Web document revisions:
========

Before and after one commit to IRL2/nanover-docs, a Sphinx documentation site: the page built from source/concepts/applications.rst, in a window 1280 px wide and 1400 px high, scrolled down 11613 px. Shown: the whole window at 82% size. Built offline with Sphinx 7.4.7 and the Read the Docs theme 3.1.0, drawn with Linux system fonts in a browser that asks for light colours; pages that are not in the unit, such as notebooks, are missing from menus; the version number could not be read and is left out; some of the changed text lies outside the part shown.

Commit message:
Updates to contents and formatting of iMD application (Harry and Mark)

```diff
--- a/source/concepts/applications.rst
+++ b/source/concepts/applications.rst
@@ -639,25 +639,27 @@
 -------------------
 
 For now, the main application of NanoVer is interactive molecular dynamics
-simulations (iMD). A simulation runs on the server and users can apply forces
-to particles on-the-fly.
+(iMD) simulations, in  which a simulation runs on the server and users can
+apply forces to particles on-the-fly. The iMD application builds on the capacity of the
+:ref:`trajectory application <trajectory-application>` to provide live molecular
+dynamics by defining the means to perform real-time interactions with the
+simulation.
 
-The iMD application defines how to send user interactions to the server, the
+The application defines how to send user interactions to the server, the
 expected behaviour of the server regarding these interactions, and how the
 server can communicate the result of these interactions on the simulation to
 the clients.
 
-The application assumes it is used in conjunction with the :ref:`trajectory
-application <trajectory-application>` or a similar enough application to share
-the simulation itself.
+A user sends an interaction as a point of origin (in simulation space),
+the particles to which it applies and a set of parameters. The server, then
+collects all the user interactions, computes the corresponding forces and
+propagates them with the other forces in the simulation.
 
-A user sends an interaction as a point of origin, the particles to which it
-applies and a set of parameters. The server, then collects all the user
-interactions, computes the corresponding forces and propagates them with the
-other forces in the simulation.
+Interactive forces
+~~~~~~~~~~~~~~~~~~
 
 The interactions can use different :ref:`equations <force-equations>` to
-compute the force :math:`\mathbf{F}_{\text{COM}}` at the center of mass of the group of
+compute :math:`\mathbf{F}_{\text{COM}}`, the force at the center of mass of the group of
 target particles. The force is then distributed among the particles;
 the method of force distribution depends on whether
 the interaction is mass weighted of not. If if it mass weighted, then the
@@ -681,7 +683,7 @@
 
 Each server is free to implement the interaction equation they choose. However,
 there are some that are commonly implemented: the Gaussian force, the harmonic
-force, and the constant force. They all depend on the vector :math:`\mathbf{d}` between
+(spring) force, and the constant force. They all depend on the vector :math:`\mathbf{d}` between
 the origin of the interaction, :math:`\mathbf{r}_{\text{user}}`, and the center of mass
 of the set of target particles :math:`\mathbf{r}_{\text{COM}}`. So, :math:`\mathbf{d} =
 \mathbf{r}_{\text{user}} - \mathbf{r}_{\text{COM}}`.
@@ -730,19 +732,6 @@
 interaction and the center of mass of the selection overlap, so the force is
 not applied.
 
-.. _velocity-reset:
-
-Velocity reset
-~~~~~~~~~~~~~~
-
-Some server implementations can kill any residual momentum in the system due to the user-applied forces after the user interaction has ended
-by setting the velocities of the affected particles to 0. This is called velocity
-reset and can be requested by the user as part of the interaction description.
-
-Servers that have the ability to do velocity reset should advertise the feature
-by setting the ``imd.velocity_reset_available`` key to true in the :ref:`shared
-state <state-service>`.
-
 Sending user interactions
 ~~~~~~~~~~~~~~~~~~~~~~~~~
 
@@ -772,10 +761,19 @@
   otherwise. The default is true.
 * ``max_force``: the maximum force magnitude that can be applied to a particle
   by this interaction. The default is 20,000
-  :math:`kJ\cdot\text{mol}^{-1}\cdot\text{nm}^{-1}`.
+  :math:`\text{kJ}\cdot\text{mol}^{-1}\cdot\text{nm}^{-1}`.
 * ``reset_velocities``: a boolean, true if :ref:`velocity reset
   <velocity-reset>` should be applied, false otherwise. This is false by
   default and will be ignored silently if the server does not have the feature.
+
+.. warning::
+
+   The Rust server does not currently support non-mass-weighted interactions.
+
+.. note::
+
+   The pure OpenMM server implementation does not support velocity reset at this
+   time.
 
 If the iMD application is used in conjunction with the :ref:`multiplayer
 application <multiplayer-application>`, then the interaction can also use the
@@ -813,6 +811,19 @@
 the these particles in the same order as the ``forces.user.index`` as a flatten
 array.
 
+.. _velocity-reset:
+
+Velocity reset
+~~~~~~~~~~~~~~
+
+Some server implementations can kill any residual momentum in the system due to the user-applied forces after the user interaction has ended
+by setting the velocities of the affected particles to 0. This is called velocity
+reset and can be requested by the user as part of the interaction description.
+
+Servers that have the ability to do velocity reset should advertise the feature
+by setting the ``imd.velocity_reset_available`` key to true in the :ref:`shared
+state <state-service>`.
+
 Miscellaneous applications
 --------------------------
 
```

========

Give back the entries exactly. Omit none of them.

Before and after one commit to IRL2/nanover-docs, a Sphinx documentation site: the page built from source/concepts/applications.rst, in a window 1280 px wide and 1400 px high, scrolled down 11613 px. Shown: the whole window at 82% size. Built offline with Sphinx 7.4.7 and the Read the Docs theme 3.1.0, drawn with Linux system fonts in a browser that asks for light colours; pages that are not in the unit, such as notebooks, are missing from menus; the version number could not be read and is left out; some of the changed text lies outside the part shown.

Commit message:
Updates to contents and formatting of iMD application (Harry and Mark)

```diff
--- a/source/concepts/applications.rst
+++ b/source/concepts/applications.rst
@@ -639,25 +639,27 @@
 -------------------
 
 For now, the main application of NanoVer is interactive molecular dynamics
-simulations (iMD). A simulation runs on the server and users can apply forces
-to particles on-the-fly.
+(iMD) simulations, in  which a simulation runs on the server and users can
+apply forces to particles on-the-fly. The iMD application builds on the capacity of the
+:ref:`trajectory application <trajectory-application>` to provide live molecular
+dynamics by defining the means to perform real-time interactions with the
+simulation.
 
-The iMD application defines how to send user interactions to the server, the
+The application defines how to send user interactions to the server, the
 expected behaviour of the server regarding these interactions, and how the
 server can communicate the result of these interactions on the simulation to
 the clients.
 
-The application assumes it is used in conjunction with the :ref:`trajectory
-application <trajectory-application>` or a similar enough application to share
-the simulation itself.
+A user sends an interaction as a point of origin (in simulation space),
+the particles to which it applies and a set of parameters. The server, then
+collects all the user interactions, computes the corresponding forces and
+propagates them with the other forces in the simulation.
 
-A user sends an interaction as a point of origin, the particles to which it
-applies and a set of parameters. The server, then collects all the user
-interactions, computes the corresponding forces and propagates them with the
-other forces in the simulation.
+Interactive forces
+~~~~~~~~~~~~~~~~~~
 
 The interactions can use different :ref:`equations <force-equations>` to
-compute the force :math:`\mathbf{F}_{\text{COM}}` at the center of mass of the group of
+compute :math:`\mathbf{F}_{\text{COM}}`, the force at the center of mass of the group of
 target particles. The force is then distributed among the particles;
 the method of force distribution depends on whether
 the interaction is mass weighted of not. If if it mass weighted, then the
@@ -681,7 +683,7 @@
 
 Each server is free to implement the interaction equation they choose. However,
 there are some that are commonly implemented: the Gaussian force, the harmonic
-force, and the constant force. They all depend on the vector :math:`\mathbf{d}` between
+(spring) force, and the constant force. They all depend on the vector :math:`\mathbf{d}` between
 the origin of the interaction, :math:`\mathbf{r}_{\text{user}}`, and the center of mass
 of the set of target particles :math:`\mathbf{r}_{\text{COM}}`. So, :math:`\mathbf{d} =
 \mathbf{r}_{\text{user}} - \mathbf{r}_{\text{COM}}`.
@@ -730,19 +732,6 @@
 interaction and the center of mass of the selection overlap, so the force is
 not applied.
 
-.. _velocity-reset:
-
-Velocity reset
-~~~~~~~~~~~~~~
-
-Some server implementations can kill any residual momentum in the system due to the user-applied forces after the user interaction has ended
-by setting the velocities of the affected particles to 0. This is called velocity
-reset and can be requested by the user as part of the interaction description.
-
-Servers that have the ability to do velocity reset should advertise the feature
-by setting the ``imd.velocity_reset_available`` key to true in the :ref:`shared
-state <state-service>`.
-
 Sending user interactions
 ~~~~~~~~~~~~~~~~~~~~~~~~~
 
@@ -772,10 +761,19 @@
   otherwise. The default is true.
 * ``max_force``: the maximum force magnitude that can be applied to a particle
   by this interaction. The default is 20,000
-  :math:`kJ\cdot\text{mol}^{-1}\cdot\text{nm}^{-1}`.
+  :math:`\text{kJ}\cdot\text{mol}^{-1}\cdot\text{nm}^{-1}`.
 * ``reset_velocities``: a boolean, true if :ref:`velocity reset
   <velocity-reset>` should be applied, false otherwise. This is false by
   default and will be ignored silently if the server does not have the feature.
+
+.. warning::
+
+   The Rust server does not currently support non-mass-weighted interactions.
+
+.. note::
+
+   The pure OpenMM server implementation does not support velocity reset at this
+   time.
 
 If the iMD application is used in conjunction with the :ref:`multiplayer
 application <multiplayer-application>`, then the interaction can also use the
@@ -813,6 +811,19 @@
 the these particles in the same order as the ``forces.user.index`` as a flatten
 array.
 
+.. _velocity-reset:
+
+Velocity reset
+~~~~~~~~~~~~~~
+
+Some server implementations can kill any residual momentum in the system due to the user-applied forces after the user interaction has ended
+by setting the velocities of the affected particles to 0. This is called velocity
+reset and can be requested by the user as part of the interaction description.
+
+Servers that have the ability to do velocity reset should advertise the feature
+by setting the ``imd.velocity_reset_available`` key to true in the :ref:`shared
+state <state-service>`.
+
 Miscellaneous applications
 --------------------------
 
```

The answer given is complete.